What Is Mediation and How It Can Help You Settle Your Lawsuit

David Greenberg - Friday, March 21, 2014
The mediation process is very helpful to help resolve many types of lawsuits. Mediation is a form of Alternative Dispute Resolution (ADR). The ADR movement exploded in earnest in the mid-to-late 1970s and early 1980s.

What is mediation?

Mediation is the process of attempting to settle lawsuits or other disputes by use of a third party, a mediator, who acts as a link between the parties to assist in negotiations and facilitate resolution of the lawsuit or dispute. Mediators receive special training teaching them how to be effective mediators. Prior to mediation occurring, the attorneys for the parties to the lawsuit usually prepare a position paper giving relevant information to the mediator to present the facts to him and set forth the nature of the lawsuit.

Court ordered mediation.


Court ordered mediation can be conducted by the trial judge, a magistrate judge, or hearing officer. Court ordered mediation tends to be less successful than voluntary mediation for the simple reason that it is a process which is ordered to occur as opposed to the parties voluntarily agreeing to participate. In court ordered mediation, the judge, magistrate judge, or hearing officer leading the mediation suggests possible ways that the case should resolve itself without the need for a full trial before a judge or a jury. The parties to the lawsuit have the right to accept the recommendations of the mediator, reject the recommendations of the mediator, or modify them, and to settle the case on any terms to which they agree.

Voluntary mediation.

Voluntary mediation is a process where the parties voluntarily employ someone to act as a mediator. There are many firms which employ mediators in southeast and south-central Louisiana. This mediator is an attorney who is paid to act as a neutral third party, hear the case from the parties to the litigation, and suggests ways that the lawsuit may be resolved. There is a mediation date scheduled and on this date, the parties and their attorney’s meet with the mediator, usually at his office. The mediator’s job is to point out the strengths and weaknesses of each party’s case and to make recommendations as to how to resolve a case based upon these observations. Once again, the parties to the lawsuit have the right to accept the recommendations of the mediator, reject the recommendations of the mediator, or modify them. In voluntary mediation, the process involves parties submitting offers and counteroffers back and forth until the parties reach have a deal in place settling their case, or reach an impasse. If the case is settled, it is confirmed in writing by the parties to the lawsuit and their attorneys at the end of the mediation session. The actual settlement of the case usually occurs within 30 days of the mediation.

When is mediation useful?

Voluntary mediation tends to be useful when the discovery phase of a lawsuit has occurred and the parties need an independent third-party to review the facts and offer suggestions as to how a case may be settled. Many courts order mediation. The author has found that court-ordered mediation is not as successful based upon the demands placed upon court personnel and further, that the parties are ordered to participate in the process, i.e., it is mandatory. Voluntary mediation tends to be more successful as the parties are participating in the process voluntarily and they have the undivided attention of the mediator whom they are paying directly to assist them to attempt to resolve the case.

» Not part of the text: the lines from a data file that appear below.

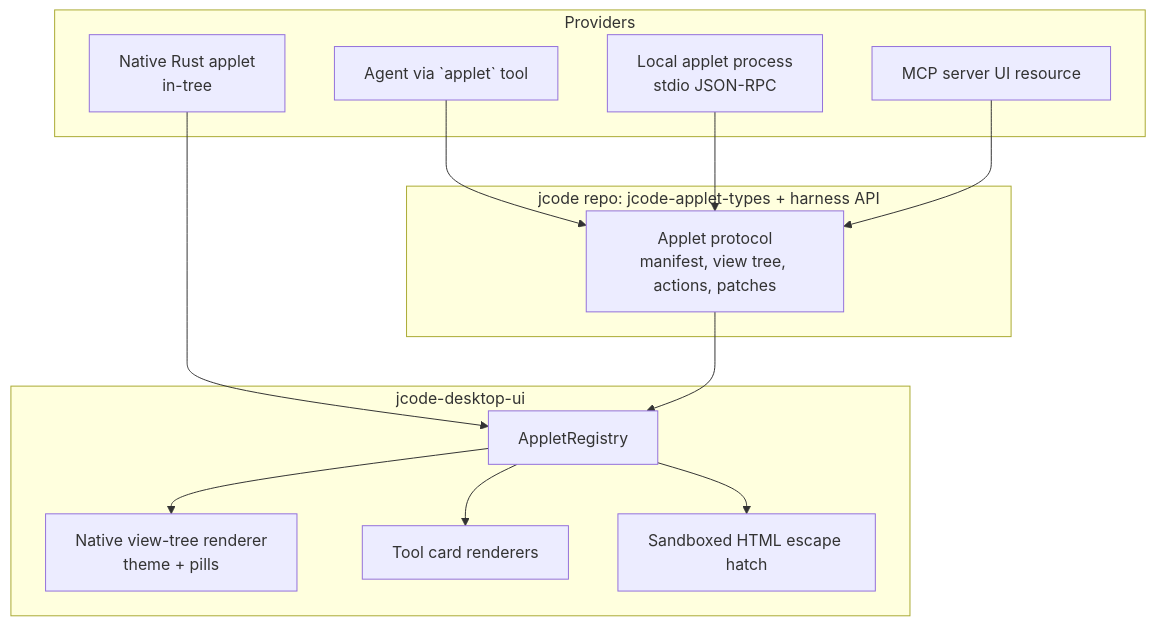
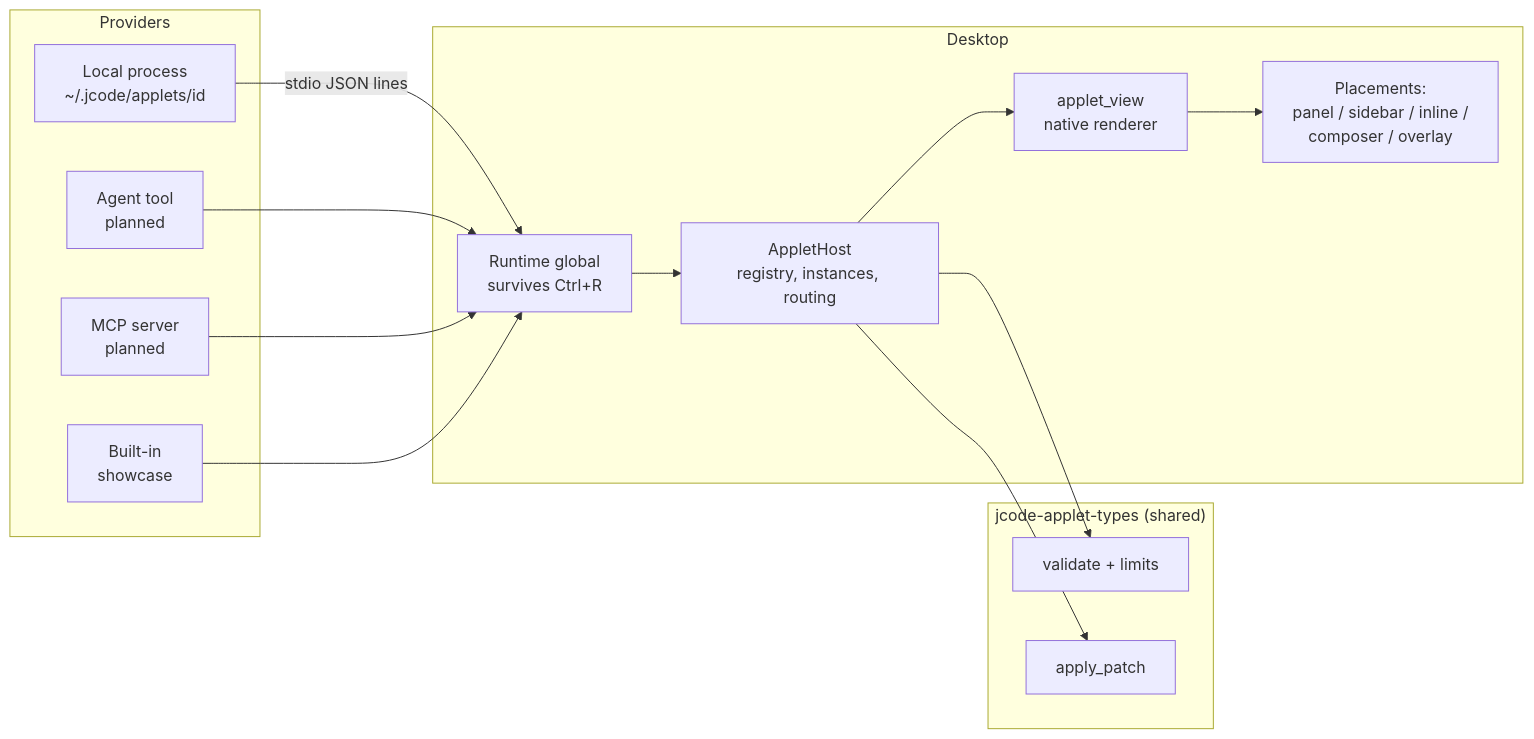
The diagram in docs/applet-api.md (1jehuang/jcode-desktop), drawn with Mermaid before and after one commit. The commit also changed other lines of this file and 14 other files, not shown here.

First line of the commit message:
Applets: native, sandboxed custom UI host for Desktop

````diff
--- a/docs/applet-api.md
+++ b/docs/applet-api.md
@@ -33,26 +28,27 @@
 ```mermaid
-flowchart TB
+flowchart LR
   subgraph Providers
-    A[Native Rust applet<br/>in-tree]
-    B[Agent via `applet` tool]
-    C[Local applet process<br/>stdio JSON-RPC]
-    D[MCP server UI resource]
+    L[Local process<br/>~/.jcode/applets/id]
+    A[Agent tool<br/>planned]
+    M[MCP server<br/>planned]
+    N[Built-in<br/>showcase]
   end
-  subgraph SDK["jcode repo: jcode-applet-types + harness API"]
-    P[Applet protocol<br/>manifest, view tree, actions, patches]
+  subgraph Types["jcode-applet-types (shared)"]
+    V[validate + limits]
+    P[apply_patch]
   end
-  subgraph Desktop["jcode-desktop-ui"]
-    R[AppletRegistry]
-    V[Native view-tree renderer<br/>theme + pills]
-    T[Tool card renderers]
-    H[Sandboxed HTML escape hatch]
+  subgraph Desktop
+    R[Runtime global<br/>survives Ctrl+R]
+    H[AppletHost<br/>registry, instances, routing]
+    W[applet_view<br/>native renderer]
+    S[Placements:<br/>panel / sidebar / inline /<br/>composer / overlay]
   end
+  L -- stdio JSON lines --> R
   A --> R
-  B --> P
-  C --> P
-  D --> P
-  P --> R
-  R --> V
-  R --> T
+  M --> R
+  N --> R
   R --> H
+  H --> V
+  H --> P
+  H --> W --> S
 ```
````
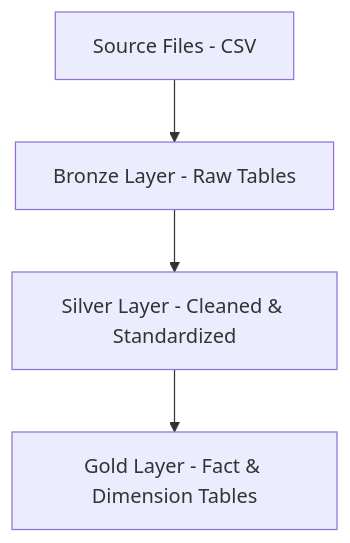
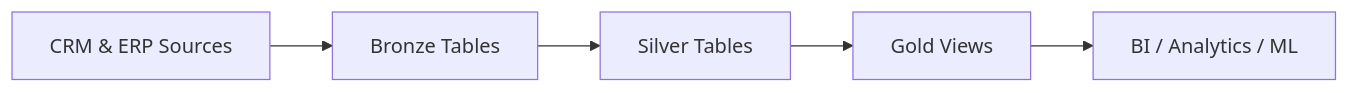
Before and after one commit to manjotkaurr31/DataWarehouse: the diagram in README.md, drawn with Mermaid. The commit also changed other lines of this file, not shown here.

````diff
--- a/README.md
+++ b/README.md
@@ -56,6 +113,7 @@
 ```mermaid
-graph TD
-    A[Source Files - CSV] --> B[Bronze Layer - Raw Tables]
-    B --> C[Silver Layer - Cleaned & Standardized]
-    C --> D[Gold Layer - Fact & Dimension Tables]
+graph LR
+    A[CRM & ERP Sources] --> B[Bronze Tables]
+    B --> C[Silver Tables]
+    C --> D[Gold Views]
+    D --> E[BI / Analytics / ML]
 ```
````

Statistics show that approximately 80 to 85% of the cases in which the voluntary mediation process is employed, are resolved either at the mediation session or shortly thereafter.

Mediation is simply another tool used by trial attorneys to attempt to resolve cases for the benefit of their clients.

 

Greenberg & LaPeyronnie is not your lawyer, and therefore the information contained in this blog post is simply informational, not legal advice. However, if you have any questions or are seeking legal advice, please call us at 504-366-8118 to set up a consultation today.